For this reason, big companies will invest in technical writing to put everyone on the same page. They’ll deliver what amounts to cheat sheets for everyone on the team that clearly and simply outlines the features and benefits of everyone else’s contributions so anyone can speak to anything confidently and accurately.
Technical Writing Isn’t Creative? Ha!
Anyone can drop a zinger or throw some sarcastic shade at someone else. But only a highly creative person can pour through reams of information about hot mold injections, Copper Beryllium and Titanium-Zirconium Molybdenum and come back with something that a plant manager who dropped out of high school would understand, while at the same time pleasing the Double-PhD in Physics and Chemistry who created the technology.
And only a truly gifted creative writer can teach a boomer to program an iPhone.
4 qualities to look for in a technical writing vendor
1. A diverse portfolio
You want a technical writer with demonstrated comfort in a variety of material. This shows you they know how to read and research, and they’re not reliant on their background for knowledge.
2. A universally easy writing style
You want anyone who picks up your material to be able to get it. And you don’t want them to have to work too hard.
3. Attention to detail
Technical writing is about getting the facts right and you want people who respect that. These are people who check, double-check and triple-check their work ¾including their emails to you.
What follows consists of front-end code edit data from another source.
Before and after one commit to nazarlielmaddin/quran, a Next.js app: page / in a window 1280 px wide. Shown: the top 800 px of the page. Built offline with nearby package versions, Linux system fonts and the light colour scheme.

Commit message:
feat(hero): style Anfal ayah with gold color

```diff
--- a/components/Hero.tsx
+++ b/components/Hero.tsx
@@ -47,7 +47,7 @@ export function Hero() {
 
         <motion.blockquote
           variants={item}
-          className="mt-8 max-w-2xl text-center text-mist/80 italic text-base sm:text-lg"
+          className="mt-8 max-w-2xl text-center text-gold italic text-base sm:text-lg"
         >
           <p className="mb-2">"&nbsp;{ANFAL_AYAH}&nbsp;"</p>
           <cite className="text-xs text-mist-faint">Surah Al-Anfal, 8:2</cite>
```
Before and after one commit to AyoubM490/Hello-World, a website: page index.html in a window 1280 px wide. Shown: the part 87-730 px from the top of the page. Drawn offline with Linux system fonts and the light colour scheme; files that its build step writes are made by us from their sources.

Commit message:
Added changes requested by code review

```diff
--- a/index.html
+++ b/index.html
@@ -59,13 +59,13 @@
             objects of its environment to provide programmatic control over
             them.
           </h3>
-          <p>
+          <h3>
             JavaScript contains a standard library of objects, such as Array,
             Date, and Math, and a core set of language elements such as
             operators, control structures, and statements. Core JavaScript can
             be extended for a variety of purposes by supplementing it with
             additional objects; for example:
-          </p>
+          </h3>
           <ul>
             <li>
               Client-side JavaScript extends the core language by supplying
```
4. Respect for deadlines
Technical writing is often associated with a presentation, launch, pitch or another time-sensitive event. Your technical writer should be consistent in delivering ahead of schedule.